Detected change data

####

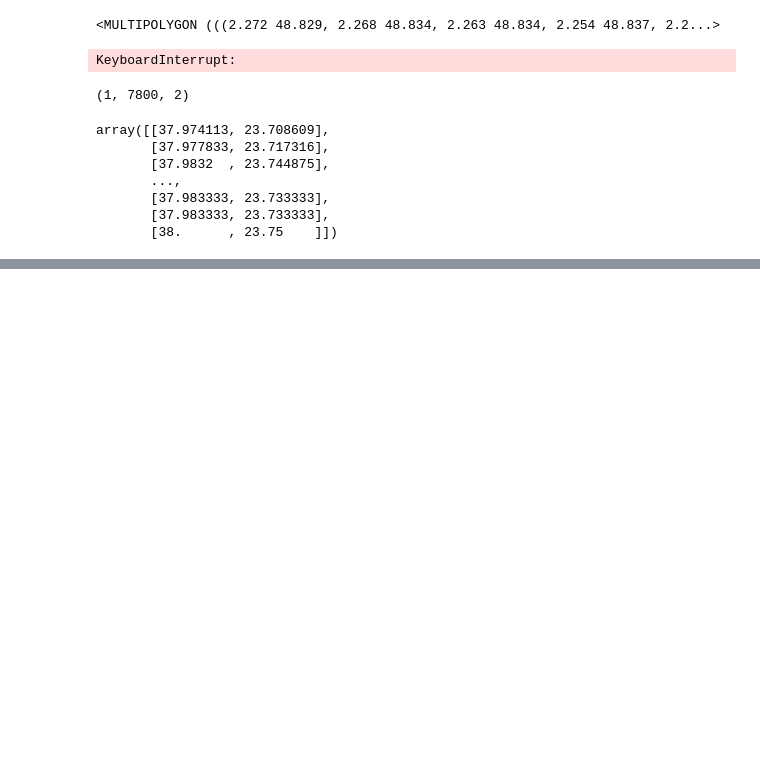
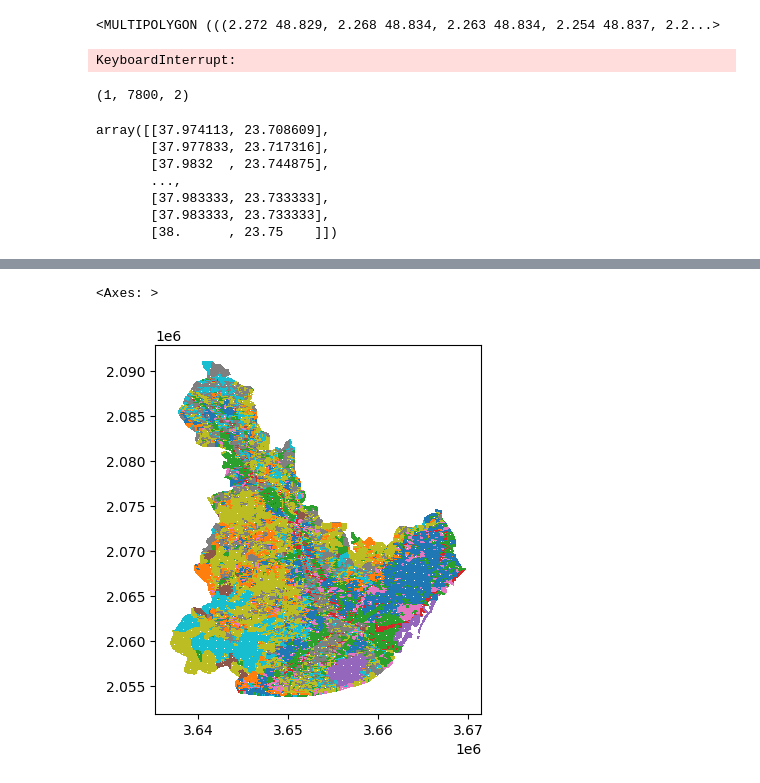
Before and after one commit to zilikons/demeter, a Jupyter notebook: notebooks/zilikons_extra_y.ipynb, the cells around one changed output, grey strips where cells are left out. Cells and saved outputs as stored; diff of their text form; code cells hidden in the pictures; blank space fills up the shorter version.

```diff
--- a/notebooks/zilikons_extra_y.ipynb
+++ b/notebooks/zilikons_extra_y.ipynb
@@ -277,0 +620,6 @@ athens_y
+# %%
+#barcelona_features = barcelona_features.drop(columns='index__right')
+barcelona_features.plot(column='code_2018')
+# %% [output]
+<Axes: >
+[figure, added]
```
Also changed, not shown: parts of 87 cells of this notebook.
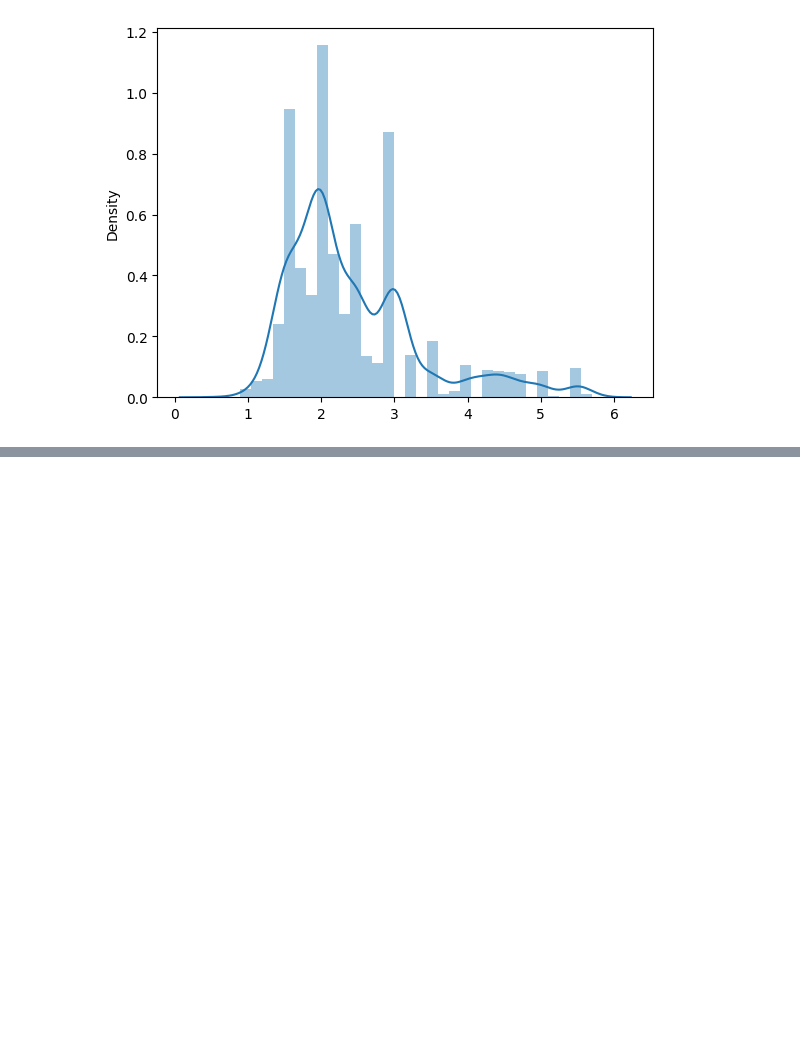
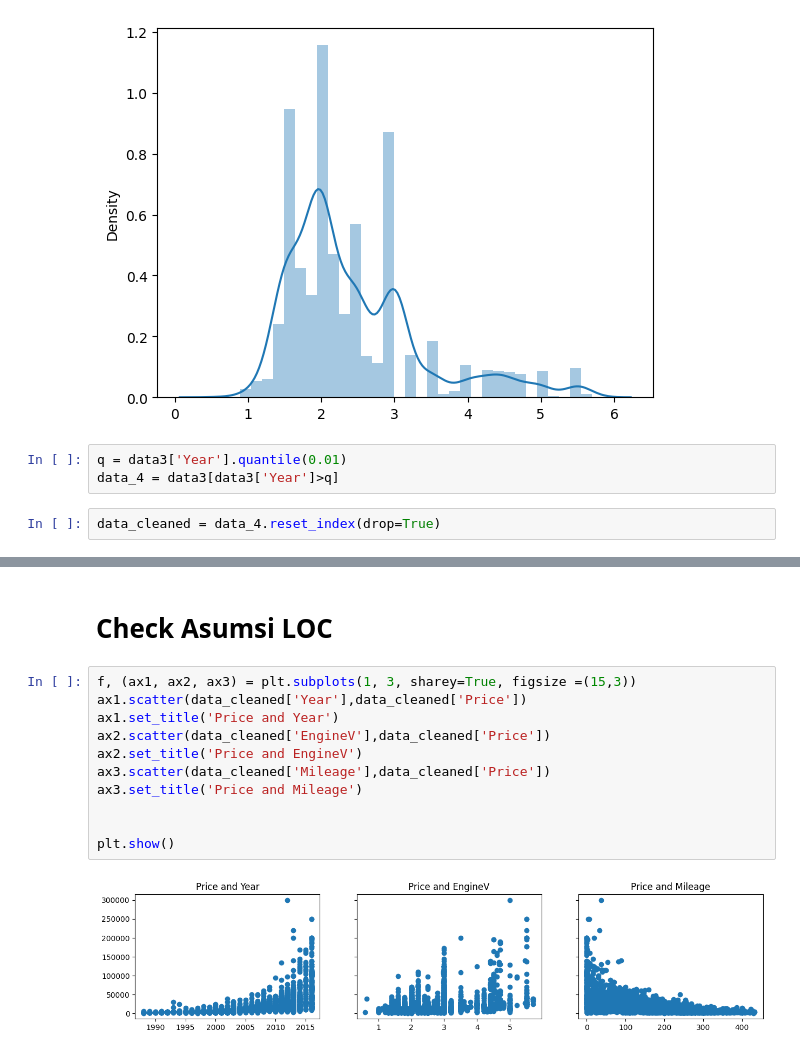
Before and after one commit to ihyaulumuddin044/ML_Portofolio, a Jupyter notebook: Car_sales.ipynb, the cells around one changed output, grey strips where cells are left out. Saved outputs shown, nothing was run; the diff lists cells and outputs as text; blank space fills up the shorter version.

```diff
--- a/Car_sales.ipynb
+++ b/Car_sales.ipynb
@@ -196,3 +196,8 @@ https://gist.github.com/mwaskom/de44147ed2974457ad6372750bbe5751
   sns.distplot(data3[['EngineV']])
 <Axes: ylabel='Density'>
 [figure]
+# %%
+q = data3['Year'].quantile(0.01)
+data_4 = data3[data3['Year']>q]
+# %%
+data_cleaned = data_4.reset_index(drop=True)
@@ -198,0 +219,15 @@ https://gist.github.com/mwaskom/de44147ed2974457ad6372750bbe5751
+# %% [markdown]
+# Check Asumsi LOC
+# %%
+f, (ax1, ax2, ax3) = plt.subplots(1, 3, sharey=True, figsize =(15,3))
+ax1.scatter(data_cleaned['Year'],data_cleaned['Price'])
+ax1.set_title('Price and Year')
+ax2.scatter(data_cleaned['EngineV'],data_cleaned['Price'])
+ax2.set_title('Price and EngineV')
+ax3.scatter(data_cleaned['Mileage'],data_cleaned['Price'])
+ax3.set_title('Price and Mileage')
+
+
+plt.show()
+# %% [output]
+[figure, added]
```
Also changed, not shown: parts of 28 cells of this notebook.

####

■ **EXERCISE REQUIREMENTS**
Leave the pictures aside and give the records above back word for word.

■ **SOLUTION FOR THIS EXERCISE**
Before and after one commit to zilikons/demeter, a Jupyter notebook: notebooks/zilikons_extra_y.ipynb, the cells around one changed output, grey strips where cells are left out. Cells and saved outputs as stored; diff of their text form; code cells hidden in the pictures; blank space fills up the shorter version.

```diff
--- a/notebooks/zilikons_extra_y.ipynb
+++ b/notebooks/zilikons_extra_y.ipynb
@@ -277,0 +620,6 @@ athens_y
+# %%
+#barcelona_features = barcelona_features.drop(columns='index__right')
+barcelona_features.plot(column='code_2018')
+# %% [output]
+<Axes: >
+[figure, added]
```
Also changed, not shown: parts of 87 cells of this notebook.
Before and after one commit to ihyaulumuddin044/ML_Portofolio, a Jupyter notebook: Car_sales.ipynb, the cells around one changed output, grey strips where cells are left out. Saved outputs shown, nothing was run; the diff lists cells and outputs as text; blank space fills up the shorter version.

```diff
--- a/Car_sales.ipynb
+++ b/Car_sales.ipynb
@@ -196,3 +196,8 @@ https://gist.github.com/mwaskom/de44147ed2974457ad6372750bbe5751
   sns.distplot(data3[['EngineV']])
 <Axes: ylabel='Density'>
 [figure]
+# %%
+q = data3['Year'].quantile(0.01)
+data_4 = data3[data3['Year']>q]
+# %%
+data_cleaned = data_4.reset_index(drop=True)
@@ -198,0 +219,15 @@ https://gist.github.com/mwaskom/de44147ed2974457ad6372750bbe5751
+# %% [markdown]
+# Check Asumsi LOC
+# %%
+f, (ax1, ax2, ax3) = plt.subplots(1, 3, sharey=True, figsize =(15,3))
+ax1.scatter(data_cleaned['Year'],data_cleaned['Price'])
+ax1.set_title('Price and Year')
+ax2.scatter(data_cleaned['EngineV'],data_cleaned['Price'])
+ax2.set_title('Price and EngineV')
+ax3.scatter(data_cleaned['Mileage'],data_cleaned['Price'])
+ax3.set_title('Price and Mileage')
+
+
+plt.show()
+# %% [output]
+[figure, added]
```
Also changed, not shown: parts of 28 cells of this notebook.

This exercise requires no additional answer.